“You are, Leftenant Commander.”
“Ah, you recognize the insignia.”
“My brother Edward was Royal Navy during the war.” She offered him a smile. “Did you come by your tan on Channel duty?”
He laughed. “That’s not likely, is it? I was on the world tour with the
. Australian sun blessed us, not to mention the Californian sun and the Jamaican sun. I had to leave the
in Canada and come across to Devonport on another ship. Naval business to attend to.”
“When will the
be back in England?”
“I’d say September.” He reached out for her empty glass. “May I take that for you?”
“Would you like another?”
“I’m quite all right, thank you.”
Fordyce went to the tables and returned. “Now your hands are free.”
“So they are.”
“May I have the honor of this dance?”

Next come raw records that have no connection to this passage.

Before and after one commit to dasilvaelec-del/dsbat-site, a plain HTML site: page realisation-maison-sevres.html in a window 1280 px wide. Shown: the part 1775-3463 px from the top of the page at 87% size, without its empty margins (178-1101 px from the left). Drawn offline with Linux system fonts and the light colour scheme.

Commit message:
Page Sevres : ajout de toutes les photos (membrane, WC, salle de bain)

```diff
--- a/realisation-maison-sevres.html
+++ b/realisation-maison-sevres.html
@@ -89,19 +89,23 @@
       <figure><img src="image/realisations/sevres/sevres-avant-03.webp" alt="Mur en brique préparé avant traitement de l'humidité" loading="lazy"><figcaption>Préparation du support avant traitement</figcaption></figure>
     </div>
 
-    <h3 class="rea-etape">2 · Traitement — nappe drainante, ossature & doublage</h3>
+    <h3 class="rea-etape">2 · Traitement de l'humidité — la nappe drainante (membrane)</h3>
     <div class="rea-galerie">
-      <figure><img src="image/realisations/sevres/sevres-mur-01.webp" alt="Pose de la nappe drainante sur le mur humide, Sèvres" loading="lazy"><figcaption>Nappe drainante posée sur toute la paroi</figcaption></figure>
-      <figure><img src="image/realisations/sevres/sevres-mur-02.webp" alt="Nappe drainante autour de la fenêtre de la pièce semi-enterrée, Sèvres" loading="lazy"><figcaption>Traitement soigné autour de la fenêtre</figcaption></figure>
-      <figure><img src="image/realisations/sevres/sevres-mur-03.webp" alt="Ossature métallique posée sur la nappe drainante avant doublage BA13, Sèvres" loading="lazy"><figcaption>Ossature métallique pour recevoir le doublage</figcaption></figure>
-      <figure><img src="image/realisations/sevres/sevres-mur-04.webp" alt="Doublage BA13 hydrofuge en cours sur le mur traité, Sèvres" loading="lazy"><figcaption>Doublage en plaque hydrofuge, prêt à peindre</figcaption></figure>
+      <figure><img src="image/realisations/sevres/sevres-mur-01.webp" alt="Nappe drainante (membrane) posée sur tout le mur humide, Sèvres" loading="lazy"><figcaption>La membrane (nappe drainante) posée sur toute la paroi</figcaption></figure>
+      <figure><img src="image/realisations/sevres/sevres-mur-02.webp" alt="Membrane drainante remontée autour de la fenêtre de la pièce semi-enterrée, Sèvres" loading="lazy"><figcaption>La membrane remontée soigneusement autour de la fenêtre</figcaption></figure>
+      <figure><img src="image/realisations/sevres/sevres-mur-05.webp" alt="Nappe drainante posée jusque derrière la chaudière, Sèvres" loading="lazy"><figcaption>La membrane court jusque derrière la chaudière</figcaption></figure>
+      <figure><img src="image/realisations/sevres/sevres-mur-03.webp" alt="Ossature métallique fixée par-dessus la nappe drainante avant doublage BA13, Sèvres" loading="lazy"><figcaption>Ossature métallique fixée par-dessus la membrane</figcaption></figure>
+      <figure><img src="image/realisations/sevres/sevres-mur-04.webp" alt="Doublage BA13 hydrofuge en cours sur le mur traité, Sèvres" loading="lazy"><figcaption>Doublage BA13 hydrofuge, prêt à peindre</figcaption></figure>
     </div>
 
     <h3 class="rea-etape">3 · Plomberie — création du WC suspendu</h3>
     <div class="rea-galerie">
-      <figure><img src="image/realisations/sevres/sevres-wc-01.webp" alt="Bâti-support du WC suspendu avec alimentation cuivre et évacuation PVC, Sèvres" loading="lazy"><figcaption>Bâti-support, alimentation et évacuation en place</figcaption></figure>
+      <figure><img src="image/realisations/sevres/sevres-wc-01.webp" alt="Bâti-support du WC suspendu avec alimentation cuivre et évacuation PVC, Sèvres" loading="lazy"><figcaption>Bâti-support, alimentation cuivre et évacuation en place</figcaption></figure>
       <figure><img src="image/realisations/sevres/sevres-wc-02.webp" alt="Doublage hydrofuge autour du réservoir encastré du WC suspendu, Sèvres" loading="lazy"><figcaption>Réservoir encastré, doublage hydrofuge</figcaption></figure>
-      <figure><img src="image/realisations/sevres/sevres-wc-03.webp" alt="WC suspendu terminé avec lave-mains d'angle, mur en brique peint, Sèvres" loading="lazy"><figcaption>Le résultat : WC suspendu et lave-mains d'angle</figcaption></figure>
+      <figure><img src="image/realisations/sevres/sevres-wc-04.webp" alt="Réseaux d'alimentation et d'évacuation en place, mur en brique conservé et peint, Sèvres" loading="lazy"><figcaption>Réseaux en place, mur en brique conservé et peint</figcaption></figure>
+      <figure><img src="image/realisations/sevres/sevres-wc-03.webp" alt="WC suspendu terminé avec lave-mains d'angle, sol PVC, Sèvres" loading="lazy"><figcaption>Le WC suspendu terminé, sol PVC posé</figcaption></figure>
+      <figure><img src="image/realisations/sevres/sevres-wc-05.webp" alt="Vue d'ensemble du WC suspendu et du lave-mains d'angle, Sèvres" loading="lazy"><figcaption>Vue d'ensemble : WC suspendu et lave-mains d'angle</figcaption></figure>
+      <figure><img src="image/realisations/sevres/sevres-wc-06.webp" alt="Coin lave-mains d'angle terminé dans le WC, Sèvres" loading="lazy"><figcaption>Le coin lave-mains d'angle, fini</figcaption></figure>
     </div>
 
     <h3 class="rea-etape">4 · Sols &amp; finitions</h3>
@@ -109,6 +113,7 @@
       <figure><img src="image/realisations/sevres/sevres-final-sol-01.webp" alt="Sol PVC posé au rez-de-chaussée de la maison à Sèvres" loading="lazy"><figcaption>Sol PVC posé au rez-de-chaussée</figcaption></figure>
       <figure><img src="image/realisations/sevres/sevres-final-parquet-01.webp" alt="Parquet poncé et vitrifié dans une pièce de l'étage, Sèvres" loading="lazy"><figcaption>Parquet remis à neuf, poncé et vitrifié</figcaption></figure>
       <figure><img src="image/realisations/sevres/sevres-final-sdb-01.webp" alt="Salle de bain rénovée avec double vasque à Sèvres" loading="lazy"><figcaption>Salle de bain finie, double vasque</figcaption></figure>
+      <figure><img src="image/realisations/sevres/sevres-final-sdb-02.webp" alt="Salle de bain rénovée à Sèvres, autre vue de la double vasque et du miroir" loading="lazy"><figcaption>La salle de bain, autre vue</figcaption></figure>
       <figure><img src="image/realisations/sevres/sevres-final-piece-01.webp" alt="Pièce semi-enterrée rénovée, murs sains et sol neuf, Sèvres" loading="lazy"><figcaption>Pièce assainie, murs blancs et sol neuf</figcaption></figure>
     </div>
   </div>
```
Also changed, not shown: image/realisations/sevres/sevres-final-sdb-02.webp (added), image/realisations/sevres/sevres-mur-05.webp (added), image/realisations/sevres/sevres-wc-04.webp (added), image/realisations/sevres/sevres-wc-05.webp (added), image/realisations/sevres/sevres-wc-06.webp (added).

“Certainly, Leftenant Commander.” Catherine was immediately conscious of the cologne Fordyce was using—a spicy scent she enjoyed. She caught whiffs of it as they moved about the dance floor. His hand on her back was firm but gentle, his footsteps sure and smooth, his grip on her hand warm. He didn’t move as spiritedly as Skitt had because he didn’t have the younger man’s energy, but there was grace and dignity in his large circles over the dance floor that she liked. When the dance was done and he asked her for another, she said yes. This went on for several dances until her father showed up at Fordyce’s shoulder.
“May I cut in?” he asked.
“Of course, Lord Preston.” Fordyce stepped back. “Enjoy your waltz, sir.”
“I shall indeed. Fordyce, isn’t it? Family in Dover?”
“Your father and mother have been good friends to the Danforths over the years. I’m very glad to see you here tonight.”
“Thank you, m’lord.”
“I shan’t hold on to her long.”
Lord Preston swept his daughter wildly into the middle of the room, several couples having to dodge as they swung near.
“What’s this about, Father?” she asked. “I was enjoying myself.”
“Believe me, the last thing I want to do is spoil your evening. It’s a breath of fresh air to your mother and me to see you out on the dance floor.”
“Then why did you steal me away?”
“So I could tell you who he is.”
Catherine groaned. “I suppose he’s a rake.”
“Quite the opposite. I know what’s going on with his career from my naval connections. He’s bound for big things, so my advice is that if you like him even a bit, hang on to him.”
“Hang on to him? I’ve just met him. I don’t even know him.”
“I am just…”
“Thank you so much, Father, but I’m twenty-five. I’ll let you know how I feel about him in the morning.” She kissed her father on the cheek. “Stop worrying about me.”
“Well, your mother and I—”
“And I love you both for it. Now just waltz over and return me to the Royal Navy.”
“Where is he?”
“Off by that horrid potted plant. Poor man looks like a boat adrift.”
Lord Preston carved a path through the dancers, leaving dresses and suits and uniforms in disarray in his wake. He released Catherine in front of Fordyce with a flourish that embarrassed her and brought red to her face.
“There you are, sir.” Lord Preston smiled. “None the worse for wear.”
“Oh, m’lord,” protested Fordyce, “you didn’t even finish the dance.”
“I leave that up to you. I must find Elizabeth…Lady Preston. I haven’t had a go on the dance floor with her all night.”